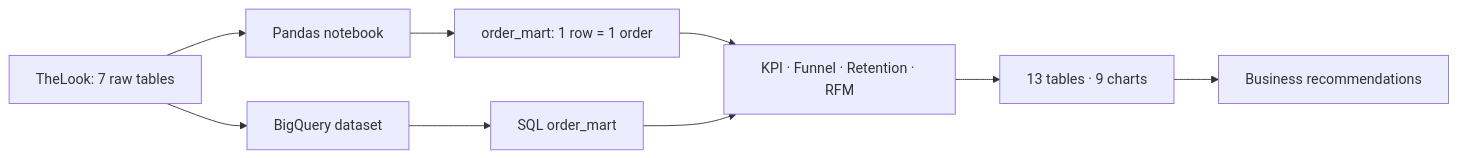
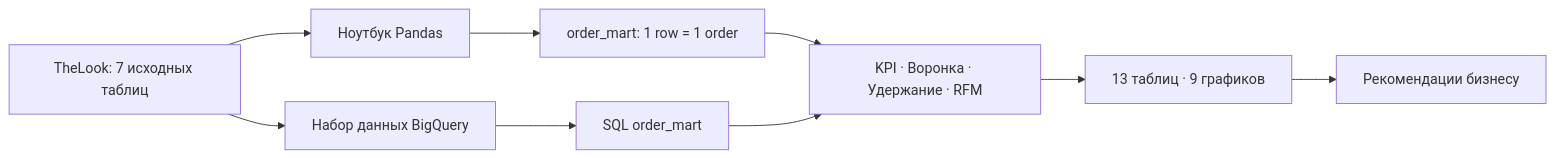
One commit to sureasguuds9-prog/thelook-growth-analytics changed the diagram in README.md. Above: the diagram before and after it, drawn with Mermaid. The commit also changed other lines of this file and 7 other files, not shown here.

````diff
--- a/README.md
+++ b/README.md
@@ -56,11 +56,11 @@
 ```mermaid
 flowchart LR
-    A["TheLook: 7 raw tables"] --> B["Pandas notebook"]
-    A --> C["BigQuery dataset"]
+    A["TheLook: 7 исходных таблиц"] --> B["Ноутбук Pandas"]
+    A --> C["Набор данных BigQuery"]
     B --> D["order_mart: 1 row = 1 order"]
     C --> E["SQL order_mart"]
-    D --> F["KPI · Funnel · Retention · RFM"]
+    D --> F["KPI · Воронка · Удержание · RFM"]
     E --> F
-    F --> G["13 tables · 9 charts"]
-    G --> H["Business recommendations"]
+    F --> G["13 таблиц · 9 графиков"]
+    G --> H["Рекомендации бизнесу"]
 ```
````
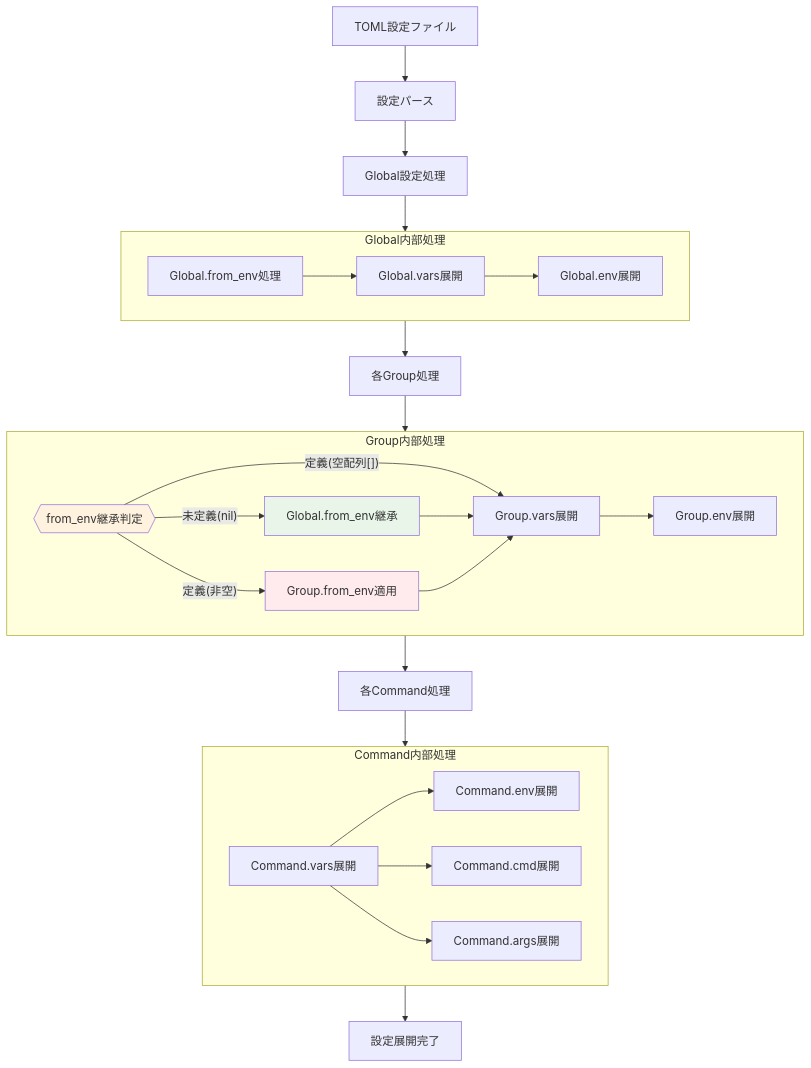
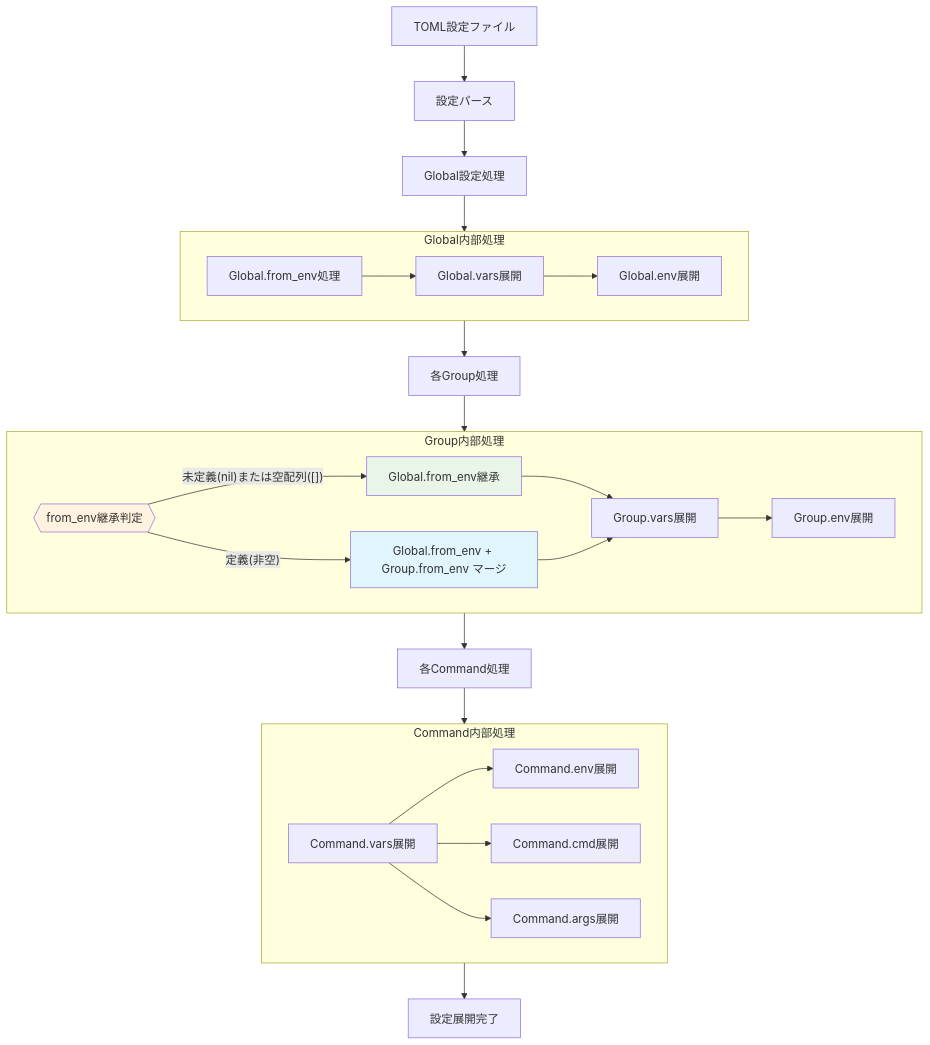
The fifth of 11 diagrams in docs/tasks/0033_vars_env_separation/02_architecture.md (isseis/go-safe-cmd-runner), drawn with Mermaid before and after one commit. The commit also changed other lines of this file and 2 other files, not shown here.

First line of the commit message:
docs: Update from_env inheritance from Override to Merge

````diff
--- a/docs/tasks/0033_vars_env_separation/02_architecture.md
+++ b/docs/tasks/0033_vars_env_separation/02_architecture.md
@@ -129,53 +129,51 @@
 ```mermaid
 flowchart TD
     START["TOML設定ファイル"] --> PARSE["設定パース"]
 
     PARSE --> GLOBAL_PHASE["Global設定処理"]
 
     GLOBAL_PHASE --> GLOBAL_DETAIL
     subgraph GLOBAL_DETAIL["Global内部処理"]
         G_FROM_ENV2["Global.from_env処理"]
         G_FROM_ENV2 --> G_VARS2["Global.vars展開"]
         G_VARS2 --> G_ENV2["Global.env展開"]
     end
     GLOBAL_DETAIL --> GROUP_PHASE["各Group処理"]
 
     CMD_PHASE["各Command処理"] --> CMD_DETAIL
 
     subgraph CMD_DETAIL["Command内部処理"]
         C_VARS["Command.vars展開"]
         C_ENV["Command.env展開"]
         C_CMD["Command.cmd展開"]
         C_ARGS["Command.args展開"]
 
         C_VARS --> C_ENV
         C_VARS --> C_CMD
         C_VARS --> C_ARGS
     end
 
     CMD_DETAIL --> COMPLETE["設定展開完了"]
 
     GROUP_PHASE --> GROUP_DETAIL
 
     subgraph GROUP_DETAIL["Group内部処理"]
         INHERIT_CHECK2{{"from_env継承判定"}}
         INHERIT2["Global.from_env継承"]
-        OVERRIDE2["Group.from_env適用"]
+        MERGE2["Global.from_env + Group.from_env マージ"]
         GR_VARS2["Group.vars展開"]
         GR_ENV2["Group.env展開"]
 
-    INHERIT_CHECK2 -->|"未定義(nil)"| INHERIT2
-    INHERIT_CHECK2 -->|"定義(非空)"| OVERRIDE2
-    INHERIT_CHECK2 -->|"定義(空配列[])"| GR_VARS2
-    %% 空配列([])は何も取り込まない（継承もしない）
+    INHERIT_CHECK2 -->|"未定義(nil)または空配列([])"| INHERIT2
+    INHERIT_CHECK2 -->|"定義(非空)"| MERGE2
         INHERIT2 --> GR_VARS2
-        OVERRIDE2 --> GR_VARS2
+        MERGE2 --> GR_VARS2
         GR_VARS2 --> GR_ENV2
     end
 
     GROUP_DETAIL --> CMD_PHASE
 
     style INHERIT_CHECK2 fill:#fff3e0
     style INHERIT2 fill:#e8f5e8
-    style OVERRIDE2 fill:#ffebee
+    style MERGE2 fill:#e1f5fe
 ```
````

+===+

• **What is needed**:
What you give back must match the material word for word, with no images included.

• **Task answer**:
One commit to sureasguuds9-prog/thelook-growth-analytics changed the diagram in README.md. Above: the diagram before and after it, drawn with Mermaid. The commit also changed other lines of this file and 7 other files, not shown here.

````diff
--- a/README.md
+++ b/README.md
@@ -56,11 +56,11 @@
 ```mermaid
 flowchart LR
-    A["TheLook: 7 raw tables"] --> B["Pandas notebook"]
-    A --> C["BigQuery dataset"]
+    A["TheLook: 7 исходных таблиц"] --> B["Ноутбук Pandas"]
+    A --> C["Набор данных BigQuery"]
     B --> D["order_mart: 1 row = 1 order"]
     C --> E["SQL order_mart"]
-    D --> F["KPI · Funnel · Retention · RFM"]
+    D --> F["KPI · Воронка · Удержание · RFM"]
     E --> F
-    F --> G["13 tables · 9 charts"]
-    G --> H["Business recommendations"]
+    F --> G["13 таблиц · 9 графиков"]
+    G --> H["Рекомендации бизнесу"]
 ```
````
The fifth of 11 diagrams in docs/tasks/0033_vars_env_separation/02_architecture.md (isseis/go-safe-cmd-runner), drawn with Mermaid before and after one commit. The commit also changed other lines of this file and 2 other files, not shown here.

First line of the commit message:
docs: Update from_env inheritance from Override to Merge

````diff
--- a/docs/tasks/0033_vars_env_separation/02_architecture.md
+++ b/docs/tasks/0033_vars_env_separation/02_architecture.md
@@ -129,53 +129,51 @@
 ```mermaid
 flowchart TD
     START["TOML設定ファイル"] --> PARSE["設定パース"]
 
     PARSE --> GLOBAL_PHASE["Global設定処理"]
 
     GLOBAL_PHASE --> GLOBAL_DETAIL
     subgraph GLOBAL_DETAIL["Global内部処理"]
         G_FROM_ENV2["Global.from_env処理"]
         G_FROM_ENV2 --> G_VARS2["Global.vars展開"]
         G_VARS2 --> G_ENV2["Global.env展開"]
     end
     GLOBAL_DETAIL --> GROUP_PHASE["各Group処理"]
 
     CMD_PHASE["各Command処理"] --> CMD_DETAIL
 
     subgraph CMD_DETAIL["Command内部処理"]
         C_VARS["Command.vars展開"]
         C_ENV["Command.env展開"]
         C_CMD["Command.cmd展開"]
         C_ARGS["Command.args展開"]
 
         C_VARS --> C_ENV
         C_VARS --> C_CMD
         C_VARS --> C_ARGS
     end
 
     CMD_DETAIL --> COMPLETE["設定展開完了"]
 
     GROUP_PHASE --> GROUP_DETAIL
 
     subgraph GROUP_DETAIL["Group内部処理"]
         INHERIT_CHECK2{{"from_env継承判定"}}
         INHERIT2["Global.from_env継承"]
-        OVERRIDE2["Group.from_env適用"]
+        MERGE2["Global.from_env + Group.from_env マージ"]
         GR_VARS2["Group.vars展開"]
         GR_ENV2["Group.env展開"]
 
-    INHERIT_CHECK2 -->|"未定義(nil)"| INHERIT2
-    INHERIT_CHECK2 -->|"定義(非空)"| OVERRIDE2
-    INHERIT_CHECK2 -->|"定義(空配列[])"| GR_VARS2
-    %% 空配列([])は何も取り込まない（継承もしない）
+    INHERIT_CHECK2 -->|"未定義(nil)または空配列([])"| INHERIT2
+    INHERIT_CHECK2 -->|"定義(非空)"| MERGE2
         INHERIT2 --> GR_VARS2
-        OVERRIDE2 --> GR_VARS2
+        MERGE2 --> GR_VARS2
         GR_VARS2 --> GR_ENV2
     end
 
     GROUP_DETAIL --> CMD_PHASE
 
     style INHERIT_CHECK2 fill:#fff3e0
     style INHERIT2 fill:#e8f5e8
-    style OVERRIDE2 fill:#ffebee
+    style MERGE2 fill:#e1f5fe
 ```
````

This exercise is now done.